Among Chinese women who are survivors of intimate partner violence, an advocacy intervention that included empowerment sessions and telephone support from social workers did not result in a clinically meaningful improvement in depressive symptoms, according to a study in the August 4 issue of JAMA, a theme issue on violence and human rights.1
Intimate partner violence (IPV) against women can have negative mental health consequences for survivors, including depression. Advocacy interventions aim to enhance abused women’s self-care by helping them to make sense of the situation, identify potential solutions, and achieve the goals they have set.
Agnes Tiwari, Ph.D., of the University of Hong Kong, China, and colleagues conducted an assessor-blinded randomized controlled trial of 200 Chinese women 18 years or older with a history of IPV. The trial was conducted from February 2007 to June 2009 in a community center in Hong Kong to determine whether an advocacy intervention would improve the IPV survivors’ depressive symptoms.
The intervention consisted of a 30-minute empowerment session delivered by a registered social worker, focusing on enhanced choice making and problem solving combined with safety assessment and planning. It was followed by weekly telephone support from the same social worker. Women in the control group received the usual community services—including child care, health care and promotion and recreational programs.
Women in both groups reported average rates of severe depression at baseline, moderate depression at three months, and mild depression at nine months.
“After adjusting the baseline values, the intervention effects on the changes at three and nine months did not significantly differ,” the authors report.
Women in both groups reported an initial increase in average rates of partner psychological aggression, and then low rates at the completion of the study.
In the follow-up telephone support calls, the women’s expressed needs focused on parenting problems and rarely on problems with their intimate partners.
“In this randomized clinical trial of an advocacy intervention for community-dwelling abused Chinese women, the intervention did not result in a clinically meaningful improvement in depressive symptoms,” the authors conclude.
In an accompanying editorial2, Angela J. Taft, Ph.D., of La Trobe University, Melbourne, Australia, and Kelsey L. Hegarty, M.B.B.S., Ph.D., of the University of Melbourne, write that designing, implementing, and evaluating interventions for abused women remains a challenge.
“The findings of this study suggest that authors of future trials of interventions for abused women should set realistic clinical goals; collect, interpret, and analyze their data as rigorously and dispassionately as was done in this study; and measure study outcomes that may be clinically or socially meaningful for the study participants, such as parenting issues and children’s needs,” they write.

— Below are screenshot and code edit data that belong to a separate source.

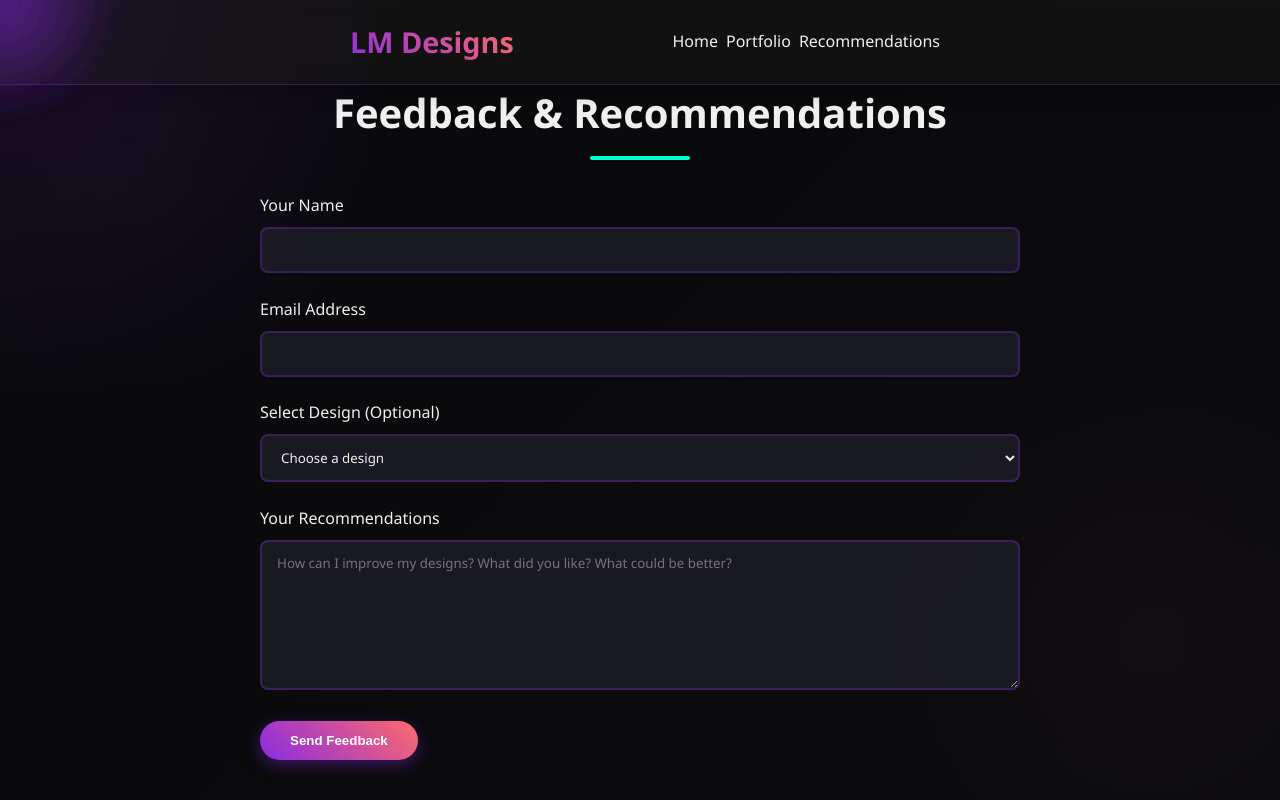
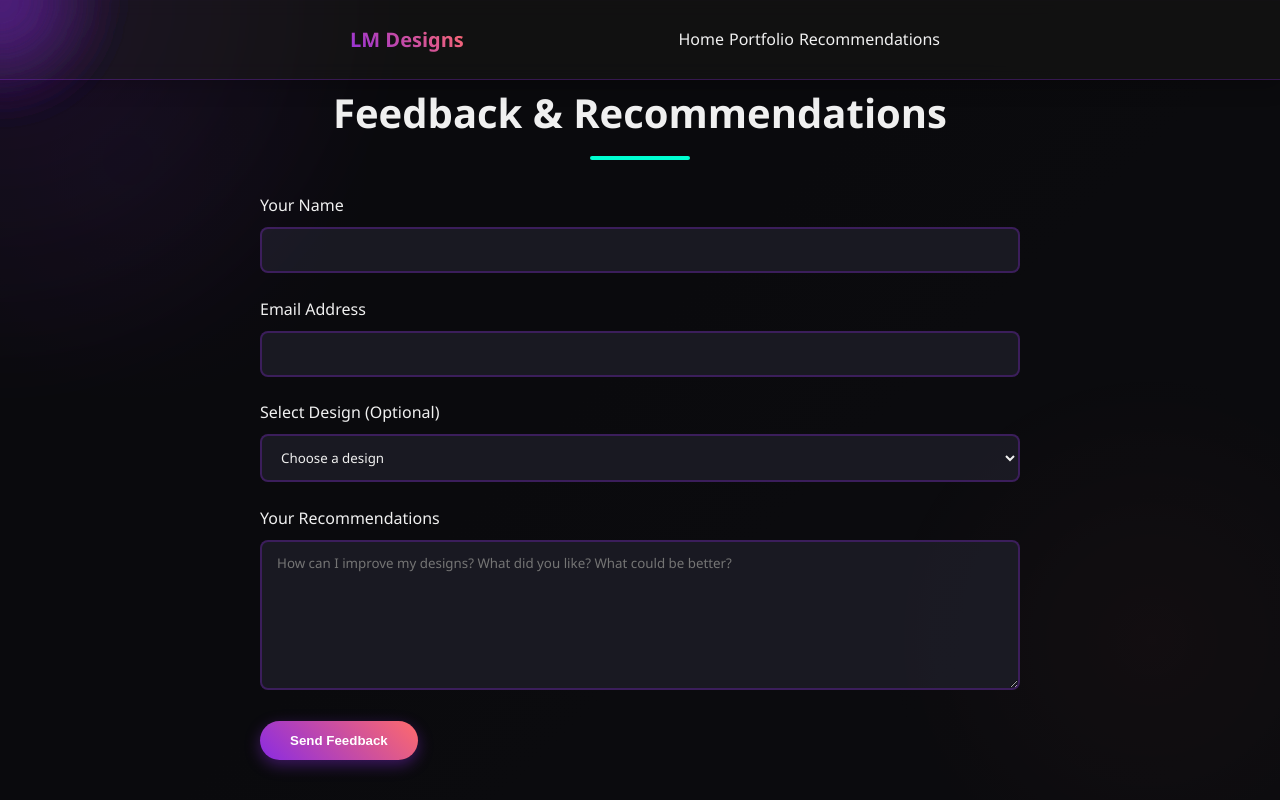
Before and after one commit to LitebohoMajoro/LM-Designs-Website, a React (Create React App) app: page /recommendations in a window 1280 px wide. Shown: the top 800 px of the page. Built offline with nearby package versions, Linux system fonts and the light colour scheme.

Commit message:
Update styles.css

```diff
--- a/src/styles.css
+++ b/src/styles.css
@@ -113,7 +113,7 @@ header {
 }
 
 .logo {
-    font-size: 1.8rem;
+    font-size: 20px;
     font-weight: 700;
     background: linear-gradient(45deg, var(--primary), var(--secondary));
     -webkit-background-clip: text;
@@ -135,7 +135,7 @@ header {
 
 .nav-links li {
     /* Reduced margin for less spacing between links */
-    margin-left: 0.5rem; /* Changed from 1.5rem to 1rem */
+    margin-left: 5px;
 }
 
 .nav-links a {
@@ -143,7 +143,7 @@ header {
     text-decoration: none;
     font-weight: 500;
     position: relative;
-    padding: 5px 0;
+    padding: 3px 0;
     transition: var(--transition);
 }
 
@@ -170,14 +170,14 @@ header {
     display: none;
     flex-direction: column;
     justify-content: space-around;
-    width: 30px;
-    height: 25px;
+    width: 10px;
+    height: 5px;
     cursor: pointer;
     z-index: 1001;
 }
 
 .hamburger .bar {
-    width: 100%;
+    width: 70%;
     height: 3px;
     background-color: var(--light);
     border-radius: 5px;
```
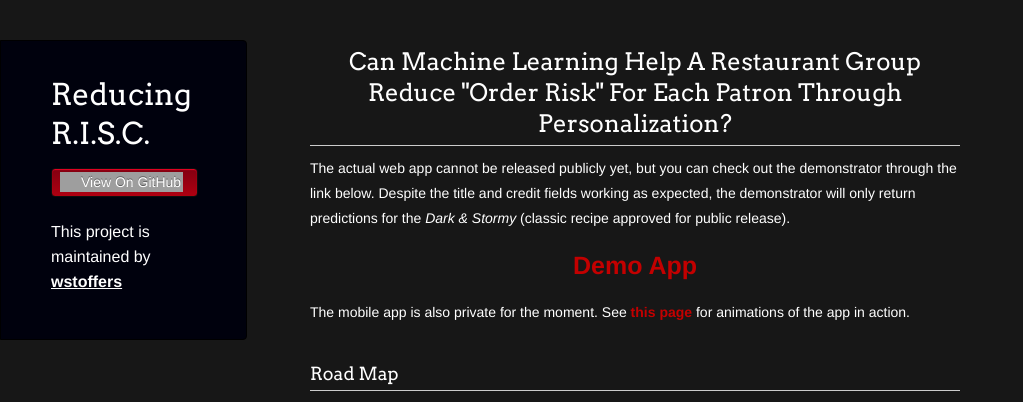
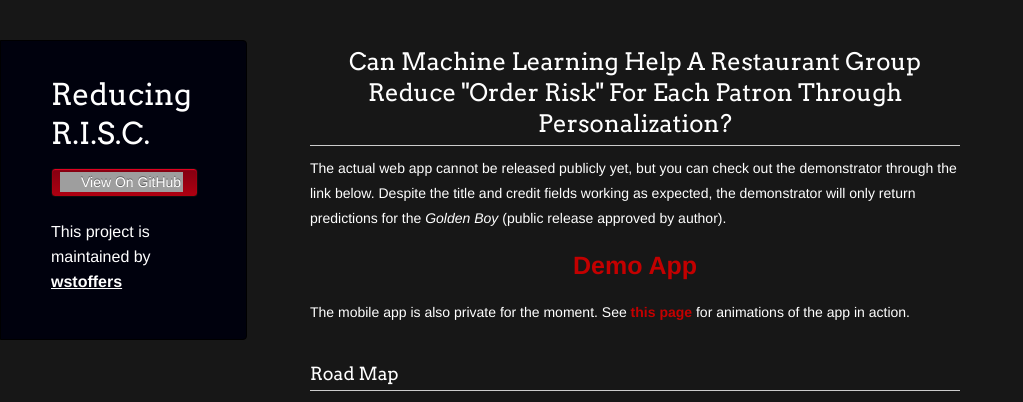
Before and after one commit to wstoffers/codex, a Jekyll site: the page built from index.md, in a window 1280 px wide. Shown: the top 402 px of the page, without its empty margins (0-1023 px from the left). Built offline with Jekyll 4.4.1, drawn with Linux system fonts in a browser that asks for light colours; our own code applies the rules of GitHub Pages for plain Markdown files; a script that is not in the unit is left out; grey boxes are pictures that could not be loaded.

Commit message:
Changing description back since it is not about animation, but prediction

```diff
--- a/index.md
+++ b/index.md
@@ -4,7 +4,7 @@ title: Reducing R.I.S.C.
 
 <h2 align="center">Can Machine Learning Help A Restaurant Group Reduce "Order Risk" For Each Patron Through Personalization?</h2>
 
-The actual web app cannot be released publicly yet, but you can check out the demonstrator through the link below. Despite the title and credit fields working as expected, the demonstrator will only return predictions for the *Dark & Stormy* (classic recipe approved for public release).
+The actual web app cannot be released publicly yet, but you can check out the demonstrator through the link below. Despite the title and credit fields working as expected, the demonstrator will only return predictions for the *Golden Boy* (public release approved by author).
 
 <p style="font-size: 25px; text-align:center">
     <a href="maintenance/">
```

“The results of the study by Tiwari et al do not support the use of brief interventions delivered by social workers for women experiencing depressive symptoms associated with IPV as defined by the World Health Organization, but the rigorous methods of this trial will help to inform future studies of this pervasive, global threat to women’s health and well-being,” they conclude.
1. JAMA. 2010;304:536-543.
2. JAMA. 2010;304:577-579.